__Records for this exercise__
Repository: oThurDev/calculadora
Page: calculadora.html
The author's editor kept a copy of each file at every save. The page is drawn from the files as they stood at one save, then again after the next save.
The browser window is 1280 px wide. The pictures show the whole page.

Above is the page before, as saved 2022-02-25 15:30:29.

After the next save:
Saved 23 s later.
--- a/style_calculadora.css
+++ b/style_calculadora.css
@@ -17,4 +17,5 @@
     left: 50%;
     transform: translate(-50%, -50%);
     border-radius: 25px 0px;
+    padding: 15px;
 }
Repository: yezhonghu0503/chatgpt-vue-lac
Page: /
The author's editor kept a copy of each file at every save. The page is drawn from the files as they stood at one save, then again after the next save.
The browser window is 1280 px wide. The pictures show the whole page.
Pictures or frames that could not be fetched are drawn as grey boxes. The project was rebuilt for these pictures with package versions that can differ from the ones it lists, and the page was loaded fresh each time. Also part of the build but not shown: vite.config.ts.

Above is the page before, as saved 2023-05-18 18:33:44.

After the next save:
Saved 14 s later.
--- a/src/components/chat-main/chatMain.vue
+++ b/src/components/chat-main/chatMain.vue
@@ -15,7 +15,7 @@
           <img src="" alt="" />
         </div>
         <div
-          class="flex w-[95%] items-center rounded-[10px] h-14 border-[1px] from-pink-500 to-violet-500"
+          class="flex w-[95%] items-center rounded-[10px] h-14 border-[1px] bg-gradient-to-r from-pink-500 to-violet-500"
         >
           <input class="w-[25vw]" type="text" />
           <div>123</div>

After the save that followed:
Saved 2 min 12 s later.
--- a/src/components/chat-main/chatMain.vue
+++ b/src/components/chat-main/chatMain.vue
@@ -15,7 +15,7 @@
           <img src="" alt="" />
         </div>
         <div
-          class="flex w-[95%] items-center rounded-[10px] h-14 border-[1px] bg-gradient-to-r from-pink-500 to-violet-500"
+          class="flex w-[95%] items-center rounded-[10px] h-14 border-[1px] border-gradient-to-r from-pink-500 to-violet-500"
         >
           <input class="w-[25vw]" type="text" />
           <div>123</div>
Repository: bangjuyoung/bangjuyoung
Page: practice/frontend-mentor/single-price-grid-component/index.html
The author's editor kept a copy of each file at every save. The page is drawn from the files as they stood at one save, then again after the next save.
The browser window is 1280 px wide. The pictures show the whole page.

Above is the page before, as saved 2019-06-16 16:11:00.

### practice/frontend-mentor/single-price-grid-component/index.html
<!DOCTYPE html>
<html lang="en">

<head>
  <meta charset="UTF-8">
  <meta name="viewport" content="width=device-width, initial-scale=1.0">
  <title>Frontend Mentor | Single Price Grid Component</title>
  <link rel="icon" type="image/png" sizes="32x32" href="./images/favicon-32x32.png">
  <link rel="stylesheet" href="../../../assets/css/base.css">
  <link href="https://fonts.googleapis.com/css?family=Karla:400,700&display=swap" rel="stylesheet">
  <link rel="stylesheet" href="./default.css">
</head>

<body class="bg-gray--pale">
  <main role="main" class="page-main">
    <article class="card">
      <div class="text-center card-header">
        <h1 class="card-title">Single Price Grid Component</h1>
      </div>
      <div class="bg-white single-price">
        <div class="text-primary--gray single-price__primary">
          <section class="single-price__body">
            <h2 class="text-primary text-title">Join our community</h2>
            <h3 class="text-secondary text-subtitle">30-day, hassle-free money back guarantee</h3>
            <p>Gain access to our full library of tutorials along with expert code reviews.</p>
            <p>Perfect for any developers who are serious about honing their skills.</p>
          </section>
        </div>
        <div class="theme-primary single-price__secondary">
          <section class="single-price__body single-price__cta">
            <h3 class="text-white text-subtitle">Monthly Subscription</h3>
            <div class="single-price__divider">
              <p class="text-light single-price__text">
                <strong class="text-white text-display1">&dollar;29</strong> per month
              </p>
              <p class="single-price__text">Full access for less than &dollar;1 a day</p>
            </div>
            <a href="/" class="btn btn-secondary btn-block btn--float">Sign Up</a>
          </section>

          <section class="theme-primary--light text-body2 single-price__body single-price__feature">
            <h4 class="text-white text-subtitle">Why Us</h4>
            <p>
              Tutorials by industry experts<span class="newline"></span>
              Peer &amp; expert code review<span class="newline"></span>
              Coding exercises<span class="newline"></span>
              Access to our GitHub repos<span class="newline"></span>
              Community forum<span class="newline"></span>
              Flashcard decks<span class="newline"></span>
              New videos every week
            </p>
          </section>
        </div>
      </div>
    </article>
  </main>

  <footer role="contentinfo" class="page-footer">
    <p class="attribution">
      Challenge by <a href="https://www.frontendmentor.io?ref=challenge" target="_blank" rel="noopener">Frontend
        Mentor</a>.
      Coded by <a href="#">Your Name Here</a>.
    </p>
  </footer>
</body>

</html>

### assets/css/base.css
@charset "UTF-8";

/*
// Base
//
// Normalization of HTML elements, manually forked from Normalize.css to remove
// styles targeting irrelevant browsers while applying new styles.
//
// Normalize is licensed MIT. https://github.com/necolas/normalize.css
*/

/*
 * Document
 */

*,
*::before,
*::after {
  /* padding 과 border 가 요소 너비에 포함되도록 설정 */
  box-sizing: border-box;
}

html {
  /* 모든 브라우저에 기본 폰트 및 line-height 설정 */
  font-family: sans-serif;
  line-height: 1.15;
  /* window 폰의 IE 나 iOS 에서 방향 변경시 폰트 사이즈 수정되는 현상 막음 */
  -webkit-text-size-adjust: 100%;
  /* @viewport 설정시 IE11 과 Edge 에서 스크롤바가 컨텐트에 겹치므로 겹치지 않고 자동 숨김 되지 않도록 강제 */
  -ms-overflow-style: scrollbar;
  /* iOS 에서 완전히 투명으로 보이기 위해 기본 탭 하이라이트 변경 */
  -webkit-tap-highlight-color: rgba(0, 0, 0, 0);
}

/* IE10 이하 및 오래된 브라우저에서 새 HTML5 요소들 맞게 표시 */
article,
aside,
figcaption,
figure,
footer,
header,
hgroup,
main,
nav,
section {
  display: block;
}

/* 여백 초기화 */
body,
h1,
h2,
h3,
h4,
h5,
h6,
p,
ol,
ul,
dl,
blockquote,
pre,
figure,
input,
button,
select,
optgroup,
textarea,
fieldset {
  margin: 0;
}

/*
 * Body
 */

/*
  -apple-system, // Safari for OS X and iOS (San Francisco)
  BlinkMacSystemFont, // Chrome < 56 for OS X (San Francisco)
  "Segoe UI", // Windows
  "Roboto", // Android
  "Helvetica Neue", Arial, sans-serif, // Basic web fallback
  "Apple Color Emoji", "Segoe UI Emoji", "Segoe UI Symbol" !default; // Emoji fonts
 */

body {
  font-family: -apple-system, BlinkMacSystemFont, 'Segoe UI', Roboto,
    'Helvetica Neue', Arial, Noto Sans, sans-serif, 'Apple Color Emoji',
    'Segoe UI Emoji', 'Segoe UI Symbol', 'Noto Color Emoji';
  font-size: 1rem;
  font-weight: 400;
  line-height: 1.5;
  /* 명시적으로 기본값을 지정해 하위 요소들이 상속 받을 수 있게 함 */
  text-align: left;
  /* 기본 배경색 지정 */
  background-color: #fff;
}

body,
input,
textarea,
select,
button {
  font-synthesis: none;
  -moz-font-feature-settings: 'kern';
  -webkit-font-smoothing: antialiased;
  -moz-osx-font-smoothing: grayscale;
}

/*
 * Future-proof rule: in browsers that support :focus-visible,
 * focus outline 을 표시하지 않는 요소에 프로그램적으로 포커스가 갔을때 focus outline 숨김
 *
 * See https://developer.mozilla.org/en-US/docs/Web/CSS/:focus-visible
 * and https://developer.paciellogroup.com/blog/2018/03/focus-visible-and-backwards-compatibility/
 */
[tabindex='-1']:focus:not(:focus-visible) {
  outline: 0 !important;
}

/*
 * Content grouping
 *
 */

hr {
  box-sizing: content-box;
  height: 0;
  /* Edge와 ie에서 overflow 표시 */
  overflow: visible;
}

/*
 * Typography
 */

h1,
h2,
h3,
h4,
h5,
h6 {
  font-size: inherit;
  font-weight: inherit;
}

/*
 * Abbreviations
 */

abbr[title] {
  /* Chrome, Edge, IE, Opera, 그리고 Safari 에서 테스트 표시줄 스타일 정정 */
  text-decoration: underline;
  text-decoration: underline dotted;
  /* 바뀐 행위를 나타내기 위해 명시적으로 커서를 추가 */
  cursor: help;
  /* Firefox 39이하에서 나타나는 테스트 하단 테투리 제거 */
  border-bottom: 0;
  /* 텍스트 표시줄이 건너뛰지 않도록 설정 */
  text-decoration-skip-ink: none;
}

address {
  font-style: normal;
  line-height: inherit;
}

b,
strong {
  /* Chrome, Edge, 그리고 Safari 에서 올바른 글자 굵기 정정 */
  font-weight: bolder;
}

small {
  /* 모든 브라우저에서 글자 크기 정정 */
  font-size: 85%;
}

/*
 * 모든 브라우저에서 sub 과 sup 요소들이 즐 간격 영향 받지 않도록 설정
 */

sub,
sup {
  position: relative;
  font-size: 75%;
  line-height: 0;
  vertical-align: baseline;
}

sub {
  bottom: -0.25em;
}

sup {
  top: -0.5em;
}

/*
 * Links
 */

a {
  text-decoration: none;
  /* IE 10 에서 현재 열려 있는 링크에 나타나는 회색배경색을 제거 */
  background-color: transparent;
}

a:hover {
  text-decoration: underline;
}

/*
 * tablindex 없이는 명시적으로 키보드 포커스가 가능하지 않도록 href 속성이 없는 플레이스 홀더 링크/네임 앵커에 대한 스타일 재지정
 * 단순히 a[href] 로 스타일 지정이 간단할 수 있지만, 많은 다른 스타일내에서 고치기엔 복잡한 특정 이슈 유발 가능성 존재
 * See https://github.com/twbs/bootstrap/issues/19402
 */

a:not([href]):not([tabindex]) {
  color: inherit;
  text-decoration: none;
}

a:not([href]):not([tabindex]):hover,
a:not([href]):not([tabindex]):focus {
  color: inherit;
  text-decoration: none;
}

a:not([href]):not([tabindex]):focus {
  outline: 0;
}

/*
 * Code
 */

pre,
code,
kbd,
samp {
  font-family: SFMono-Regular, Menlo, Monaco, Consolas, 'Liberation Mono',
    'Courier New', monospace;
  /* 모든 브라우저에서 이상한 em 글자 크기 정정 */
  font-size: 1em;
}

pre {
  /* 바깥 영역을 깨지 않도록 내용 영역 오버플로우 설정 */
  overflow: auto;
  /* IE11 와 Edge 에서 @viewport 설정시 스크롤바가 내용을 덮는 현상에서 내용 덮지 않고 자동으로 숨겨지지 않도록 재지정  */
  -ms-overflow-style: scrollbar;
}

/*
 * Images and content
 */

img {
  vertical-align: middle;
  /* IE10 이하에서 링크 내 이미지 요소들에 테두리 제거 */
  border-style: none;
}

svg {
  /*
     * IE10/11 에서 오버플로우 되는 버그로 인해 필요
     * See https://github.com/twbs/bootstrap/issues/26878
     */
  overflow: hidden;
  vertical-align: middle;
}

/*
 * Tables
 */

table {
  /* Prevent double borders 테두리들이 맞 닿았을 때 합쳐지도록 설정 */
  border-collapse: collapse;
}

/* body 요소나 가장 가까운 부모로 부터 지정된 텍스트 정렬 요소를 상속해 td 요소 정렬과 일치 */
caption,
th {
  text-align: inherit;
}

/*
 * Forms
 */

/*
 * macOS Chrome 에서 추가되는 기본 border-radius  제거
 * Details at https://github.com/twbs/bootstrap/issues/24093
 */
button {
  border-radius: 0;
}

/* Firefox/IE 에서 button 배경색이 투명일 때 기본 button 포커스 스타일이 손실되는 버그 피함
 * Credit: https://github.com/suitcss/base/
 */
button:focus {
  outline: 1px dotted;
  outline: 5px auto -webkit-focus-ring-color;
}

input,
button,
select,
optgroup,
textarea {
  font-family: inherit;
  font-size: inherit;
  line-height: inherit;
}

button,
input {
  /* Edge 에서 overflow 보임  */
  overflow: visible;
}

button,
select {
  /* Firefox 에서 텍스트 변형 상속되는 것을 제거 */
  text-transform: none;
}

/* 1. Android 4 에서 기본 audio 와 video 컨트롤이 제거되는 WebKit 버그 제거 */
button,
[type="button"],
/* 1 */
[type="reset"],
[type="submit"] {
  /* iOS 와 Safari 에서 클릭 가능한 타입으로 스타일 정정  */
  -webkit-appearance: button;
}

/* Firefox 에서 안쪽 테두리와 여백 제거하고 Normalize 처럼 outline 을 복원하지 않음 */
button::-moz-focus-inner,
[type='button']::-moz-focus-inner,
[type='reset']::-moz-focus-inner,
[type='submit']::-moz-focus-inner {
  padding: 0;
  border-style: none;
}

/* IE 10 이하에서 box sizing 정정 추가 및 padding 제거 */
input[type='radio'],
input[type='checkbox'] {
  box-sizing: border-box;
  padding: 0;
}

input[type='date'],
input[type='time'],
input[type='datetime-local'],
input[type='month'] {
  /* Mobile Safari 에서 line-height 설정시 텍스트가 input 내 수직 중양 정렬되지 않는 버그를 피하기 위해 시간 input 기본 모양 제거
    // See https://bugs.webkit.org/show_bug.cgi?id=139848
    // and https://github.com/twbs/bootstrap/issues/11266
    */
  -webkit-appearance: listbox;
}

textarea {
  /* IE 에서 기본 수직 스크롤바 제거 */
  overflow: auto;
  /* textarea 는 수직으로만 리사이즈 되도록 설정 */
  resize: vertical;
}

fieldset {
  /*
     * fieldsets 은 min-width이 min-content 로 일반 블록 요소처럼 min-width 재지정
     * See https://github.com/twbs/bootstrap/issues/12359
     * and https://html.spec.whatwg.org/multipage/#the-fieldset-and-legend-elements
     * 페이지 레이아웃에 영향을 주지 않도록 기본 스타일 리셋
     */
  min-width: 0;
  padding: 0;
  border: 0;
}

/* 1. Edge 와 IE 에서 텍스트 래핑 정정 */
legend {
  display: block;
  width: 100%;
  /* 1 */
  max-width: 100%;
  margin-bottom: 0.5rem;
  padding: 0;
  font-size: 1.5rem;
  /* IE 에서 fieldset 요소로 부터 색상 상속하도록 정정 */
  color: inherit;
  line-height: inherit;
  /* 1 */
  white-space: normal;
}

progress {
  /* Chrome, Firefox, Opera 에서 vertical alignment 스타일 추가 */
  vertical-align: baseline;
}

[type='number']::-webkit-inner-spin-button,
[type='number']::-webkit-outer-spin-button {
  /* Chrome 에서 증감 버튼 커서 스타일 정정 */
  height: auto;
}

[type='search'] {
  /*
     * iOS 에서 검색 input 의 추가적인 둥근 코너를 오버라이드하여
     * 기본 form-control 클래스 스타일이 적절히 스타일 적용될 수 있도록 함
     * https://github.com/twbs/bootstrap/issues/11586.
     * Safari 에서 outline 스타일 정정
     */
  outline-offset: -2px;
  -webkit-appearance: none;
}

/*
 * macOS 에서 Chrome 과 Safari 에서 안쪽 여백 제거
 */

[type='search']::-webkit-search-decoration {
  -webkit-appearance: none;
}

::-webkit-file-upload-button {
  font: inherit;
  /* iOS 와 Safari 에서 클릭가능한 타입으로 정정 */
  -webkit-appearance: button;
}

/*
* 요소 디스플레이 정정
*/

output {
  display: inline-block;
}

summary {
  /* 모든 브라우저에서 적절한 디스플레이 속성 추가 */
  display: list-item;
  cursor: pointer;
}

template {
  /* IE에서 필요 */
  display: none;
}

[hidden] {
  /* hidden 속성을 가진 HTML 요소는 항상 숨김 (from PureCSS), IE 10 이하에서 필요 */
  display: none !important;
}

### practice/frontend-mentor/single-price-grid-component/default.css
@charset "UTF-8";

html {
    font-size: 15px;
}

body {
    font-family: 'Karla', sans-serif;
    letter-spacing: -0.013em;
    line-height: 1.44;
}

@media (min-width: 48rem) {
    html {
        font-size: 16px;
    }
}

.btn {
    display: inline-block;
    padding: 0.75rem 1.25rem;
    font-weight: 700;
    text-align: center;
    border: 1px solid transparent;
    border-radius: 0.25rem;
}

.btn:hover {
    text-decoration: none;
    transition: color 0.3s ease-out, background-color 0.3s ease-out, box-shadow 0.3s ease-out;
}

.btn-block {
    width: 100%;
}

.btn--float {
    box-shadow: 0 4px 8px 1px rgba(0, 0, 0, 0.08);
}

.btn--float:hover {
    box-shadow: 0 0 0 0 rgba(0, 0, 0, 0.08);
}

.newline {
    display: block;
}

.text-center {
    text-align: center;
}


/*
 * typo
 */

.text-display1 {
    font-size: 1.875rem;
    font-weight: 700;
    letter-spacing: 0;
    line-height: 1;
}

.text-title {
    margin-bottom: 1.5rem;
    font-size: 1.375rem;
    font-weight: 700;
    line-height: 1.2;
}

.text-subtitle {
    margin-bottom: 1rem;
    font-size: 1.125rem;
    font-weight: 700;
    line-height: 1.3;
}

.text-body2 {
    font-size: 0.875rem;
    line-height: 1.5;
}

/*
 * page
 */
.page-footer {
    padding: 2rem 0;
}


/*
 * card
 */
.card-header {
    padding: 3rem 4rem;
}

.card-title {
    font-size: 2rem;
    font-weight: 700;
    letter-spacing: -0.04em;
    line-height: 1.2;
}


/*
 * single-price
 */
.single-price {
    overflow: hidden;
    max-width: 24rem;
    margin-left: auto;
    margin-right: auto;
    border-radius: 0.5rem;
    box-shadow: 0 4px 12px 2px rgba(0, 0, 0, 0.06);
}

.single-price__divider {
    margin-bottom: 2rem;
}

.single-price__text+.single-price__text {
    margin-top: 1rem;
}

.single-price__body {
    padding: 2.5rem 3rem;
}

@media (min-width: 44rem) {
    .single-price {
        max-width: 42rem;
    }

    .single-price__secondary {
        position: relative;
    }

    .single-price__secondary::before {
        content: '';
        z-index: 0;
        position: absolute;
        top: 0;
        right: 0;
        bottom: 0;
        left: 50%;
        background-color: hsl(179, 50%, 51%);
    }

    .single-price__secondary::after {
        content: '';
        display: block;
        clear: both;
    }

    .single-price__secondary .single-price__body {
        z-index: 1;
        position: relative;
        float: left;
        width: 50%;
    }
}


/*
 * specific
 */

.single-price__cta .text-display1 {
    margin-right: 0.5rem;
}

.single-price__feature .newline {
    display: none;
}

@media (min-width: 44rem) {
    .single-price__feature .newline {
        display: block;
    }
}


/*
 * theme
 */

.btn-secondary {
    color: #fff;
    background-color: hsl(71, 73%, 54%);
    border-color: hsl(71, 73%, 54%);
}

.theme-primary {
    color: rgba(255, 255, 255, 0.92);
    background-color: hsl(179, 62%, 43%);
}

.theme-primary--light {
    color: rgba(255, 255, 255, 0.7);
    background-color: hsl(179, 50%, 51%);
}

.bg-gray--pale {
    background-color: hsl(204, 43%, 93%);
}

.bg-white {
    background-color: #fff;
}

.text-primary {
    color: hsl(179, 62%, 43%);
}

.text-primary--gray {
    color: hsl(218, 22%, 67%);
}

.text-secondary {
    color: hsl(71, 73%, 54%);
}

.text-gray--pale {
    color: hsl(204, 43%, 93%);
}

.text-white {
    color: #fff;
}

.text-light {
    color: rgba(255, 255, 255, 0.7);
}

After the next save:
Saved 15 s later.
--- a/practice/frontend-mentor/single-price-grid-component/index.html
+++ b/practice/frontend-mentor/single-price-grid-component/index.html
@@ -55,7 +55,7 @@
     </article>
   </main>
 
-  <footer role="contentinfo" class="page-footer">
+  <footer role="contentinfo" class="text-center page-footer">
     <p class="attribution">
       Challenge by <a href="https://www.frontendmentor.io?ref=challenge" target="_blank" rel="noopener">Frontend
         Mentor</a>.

__Directions__
The output should be exactly the lines above from the line containing "-webkit-font-smoothing: antialiased;" to the line containing "하단 테투리 제거 */", inclusive, with no other lines.

__Exercise output__
  -webkit-font-smoothing: antialiased;
  -moz-osx-font-smoothing: grayscale;
}

/*
 * Future-proof rule: in browsers that support :focus-visible,
 * focus outline 을 표시하지 않는 요소에 프로그램적으로 포커스가 갔을때 focus outline 숨김
 *
 * See https://developer.mozilla.org/en-US/docs/Web/CSS/:focus-visible
 * and https://developer.paciellogroup.com/blog/2018/03/focus-visible-and-backwards-compatibility/
 */
[tabindex='-1']:focus:not(:focus-visible) {
  outline: 0 !important;
}

/*
 * Content grouping
 *
 */

hr {
  box-sizing: content-box;
  height: 0;
  /* Edge와 ie에서 overflow 표시 */
  overflow: visible;
}

/*
 * Typography
 */

h1,
h2,
h3,
h4,
h5,
h6 {
  font-size: inherit;
  font-weight: inherit;
}

/*
 * Abbreviations
 */

abbr[title] {
  /* Chrome, Edge, IE, Opera, 그리고 Safari 에서 테스트 표시줄 스타일 정정 */
  text-decoration: underline;
  text-decoration: underline dotted;
  /* 바뀐 행위를 나타내기 위해 명시적으로 커서를 추가 */
  cursor: help;
  /* Firefox 39이하에서 나타나는 테스트 하단 테투리 제거 */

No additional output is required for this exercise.